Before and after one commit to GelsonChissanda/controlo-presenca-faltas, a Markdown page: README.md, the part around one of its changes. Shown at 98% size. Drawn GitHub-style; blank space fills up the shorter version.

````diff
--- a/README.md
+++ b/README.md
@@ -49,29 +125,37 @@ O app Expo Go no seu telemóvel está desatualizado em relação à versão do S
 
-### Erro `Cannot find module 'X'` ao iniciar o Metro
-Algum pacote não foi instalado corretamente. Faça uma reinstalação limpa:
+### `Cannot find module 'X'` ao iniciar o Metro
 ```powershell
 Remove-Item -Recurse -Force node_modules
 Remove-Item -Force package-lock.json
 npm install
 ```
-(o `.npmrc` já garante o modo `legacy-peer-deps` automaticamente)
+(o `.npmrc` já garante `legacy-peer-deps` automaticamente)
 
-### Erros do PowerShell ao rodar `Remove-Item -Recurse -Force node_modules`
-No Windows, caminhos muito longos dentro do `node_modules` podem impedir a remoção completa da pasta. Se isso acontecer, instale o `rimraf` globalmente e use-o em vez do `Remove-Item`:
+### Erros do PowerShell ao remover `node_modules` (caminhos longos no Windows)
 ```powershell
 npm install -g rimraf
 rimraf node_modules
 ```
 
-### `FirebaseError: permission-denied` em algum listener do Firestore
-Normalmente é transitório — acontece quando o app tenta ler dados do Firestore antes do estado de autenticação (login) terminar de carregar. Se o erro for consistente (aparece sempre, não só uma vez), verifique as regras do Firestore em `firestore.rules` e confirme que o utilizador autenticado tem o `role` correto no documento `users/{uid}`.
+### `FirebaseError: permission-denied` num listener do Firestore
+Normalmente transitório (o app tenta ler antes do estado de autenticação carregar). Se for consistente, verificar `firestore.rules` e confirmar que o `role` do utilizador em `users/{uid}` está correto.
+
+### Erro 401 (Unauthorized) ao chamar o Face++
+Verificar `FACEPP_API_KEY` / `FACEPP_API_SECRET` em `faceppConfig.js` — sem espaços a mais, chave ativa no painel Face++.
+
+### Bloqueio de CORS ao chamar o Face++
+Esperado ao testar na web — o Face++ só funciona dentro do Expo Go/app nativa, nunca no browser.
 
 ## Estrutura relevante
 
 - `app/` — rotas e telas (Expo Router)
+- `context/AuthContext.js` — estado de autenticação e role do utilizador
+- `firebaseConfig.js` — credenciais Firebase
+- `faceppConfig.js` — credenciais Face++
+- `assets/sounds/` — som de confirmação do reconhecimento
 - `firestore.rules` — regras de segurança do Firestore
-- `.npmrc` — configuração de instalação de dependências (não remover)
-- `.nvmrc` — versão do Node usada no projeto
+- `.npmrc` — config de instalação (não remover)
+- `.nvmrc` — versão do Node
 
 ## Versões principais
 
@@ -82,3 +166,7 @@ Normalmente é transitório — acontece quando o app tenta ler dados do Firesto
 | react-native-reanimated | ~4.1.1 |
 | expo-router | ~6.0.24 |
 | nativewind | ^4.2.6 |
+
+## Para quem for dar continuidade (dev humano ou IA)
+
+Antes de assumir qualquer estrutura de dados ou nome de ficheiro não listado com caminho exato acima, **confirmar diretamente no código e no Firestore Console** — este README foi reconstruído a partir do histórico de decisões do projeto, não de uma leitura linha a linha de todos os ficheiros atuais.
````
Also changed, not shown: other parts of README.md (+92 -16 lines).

Requirement: Filter the data above, keeping only lines that include the string "npmrc".

Response area:
-(o `.npmrc` já garante o modo `legacy-peer-deps` automaticamente)
+(o `.npmrc` já garante `legacy-peer-deps` automaticamente)
-- `.npmrc` — configuração de instalação de dependências (não remover)
+- `.npmrc` — config de instalação (não remover)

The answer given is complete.